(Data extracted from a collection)

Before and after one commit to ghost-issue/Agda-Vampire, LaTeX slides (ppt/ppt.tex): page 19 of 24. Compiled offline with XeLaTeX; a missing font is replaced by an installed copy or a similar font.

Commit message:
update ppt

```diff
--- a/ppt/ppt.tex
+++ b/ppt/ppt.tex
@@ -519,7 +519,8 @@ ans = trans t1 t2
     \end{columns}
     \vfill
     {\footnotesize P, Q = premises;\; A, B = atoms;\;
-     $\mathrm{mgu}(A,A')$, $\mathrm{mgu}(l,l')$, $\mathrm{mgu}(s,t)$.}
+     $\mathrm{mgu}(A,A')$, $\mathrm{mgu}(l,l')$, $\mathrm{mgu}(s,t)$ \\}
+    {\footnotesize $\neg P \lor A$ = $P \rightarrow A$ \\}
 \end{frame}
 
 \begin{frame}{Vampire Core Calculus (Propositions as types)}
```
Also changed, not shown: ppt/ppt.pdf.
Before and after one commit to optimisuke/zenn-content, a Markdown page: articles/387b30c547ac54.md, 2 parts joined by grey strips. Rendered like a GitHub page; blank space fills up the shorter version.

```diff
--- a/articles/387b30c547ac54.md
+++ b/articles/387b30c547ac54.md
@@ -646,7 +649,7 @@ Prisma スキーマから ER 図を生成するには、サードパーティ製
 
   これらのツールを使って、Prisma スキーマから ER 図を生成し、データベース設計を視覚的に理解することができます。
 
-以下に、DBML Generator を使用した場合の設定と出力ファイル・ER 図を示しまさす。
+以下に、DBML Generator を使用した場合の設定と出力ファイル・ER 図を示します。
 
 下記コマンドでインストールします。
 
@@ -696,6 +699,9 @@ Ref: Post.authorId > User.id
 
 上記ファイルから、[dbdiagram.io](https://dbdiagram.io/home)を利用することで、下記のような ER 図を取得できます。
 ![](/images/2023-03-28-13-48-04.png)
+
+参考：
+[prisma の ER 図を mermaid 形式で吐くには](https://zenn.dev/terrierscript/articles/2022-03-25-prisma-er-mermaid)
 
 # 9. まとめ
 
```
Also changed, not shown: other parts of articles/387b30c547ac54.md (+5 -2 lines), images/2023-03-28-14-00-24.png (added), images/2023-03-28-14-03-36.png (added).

**What to produce**
Repeat each line of the data exactly as it appears above.

**Reply to the task**
Before and after one commit to ghost-issue/Agda-Vampire, LaTeX slides (ppt/ppt.tex): page 19 of 24. Compiled offline with XeLaTeX; a missing font is replaced by an installed copy or a similar font.

Commit message:
update ppt

```diff
--- a/ppt/ppt.tex
+++ b/ppt/ppt.tex
@@ -519,7 +519,8 @@ ans = trans t1 t2
     \end{columns}
     \vfill
     {\footnotesize P, Q = premises;\; A, B = atoms;\;
-     $\mathrm{mgu}(A,A')$, $\mathrm{mgu}(l,l')$, $\mathrm{mgu}(s,t)$.}
+     $\mathrm{mgu}(A,A')$, $\mathrm{mgu}(l,l')$, $\mathrm{mgu}(s,t)$ \\}
+    {\footnotesize $\neg P \lor A$ = $P \rightarrow A$ \\}
 \end{frame}
 
 \begin{frame}{Vampire Core Calculus (Propositions as types)}
```
Also changed, not shown: ppt/ppt.pdf.
Before and after one commit to optimisuke/zenn-content, a Markdown page: articles/387b30c547ac54.md, 2 parts joined by grey strips. Rendered like a GitHub page; blank space fills up the shorter version.

```diff
--- a/articles/387b30c547ac54.md
+++ b/articles/387b30c547ac54.md
@@ -646,7 +649,7 @@ Prisma スキーマから ER 図を生成するには、サードパーティ製
 
   これらのツールを使って、Prisma スキーマから ER 図を生成し、データベース設計を視覚的に理解することができます。
 
-以下に、DBML Generator を使用した場合の設定と出力ファイル・ER 図を示しまさす。
+以下に、DBML Generator を使用した場合の設定と出力ファイル・ER 図を示します。
 
 下記コマンドでインストールします。
 
@@ -696,6 +699,9 @@ Ref: Post.authorId > User.id
 
 上記ファイルから、[dbdiagram.io](https://dbdiagram.io/home)を利用することで、下記のような ER 図を取得できます。
 ![](/images/2023-03-28-13-48-04.png)
+
+参考：
+[prisma の ER 図を mermaid 形式で吐くには](https://zenn.dev/terrierscript/articles/2022-03-25-prisma-er-mermaid)
 
 # 9. まとめ
 
```
Also changed, not shown: other parts of articles/387b30c547ac54.md (+5 -2 lines), images/2023-03-28-14-00-24.png (added), images/2023-03-28-14-03-36.png (added).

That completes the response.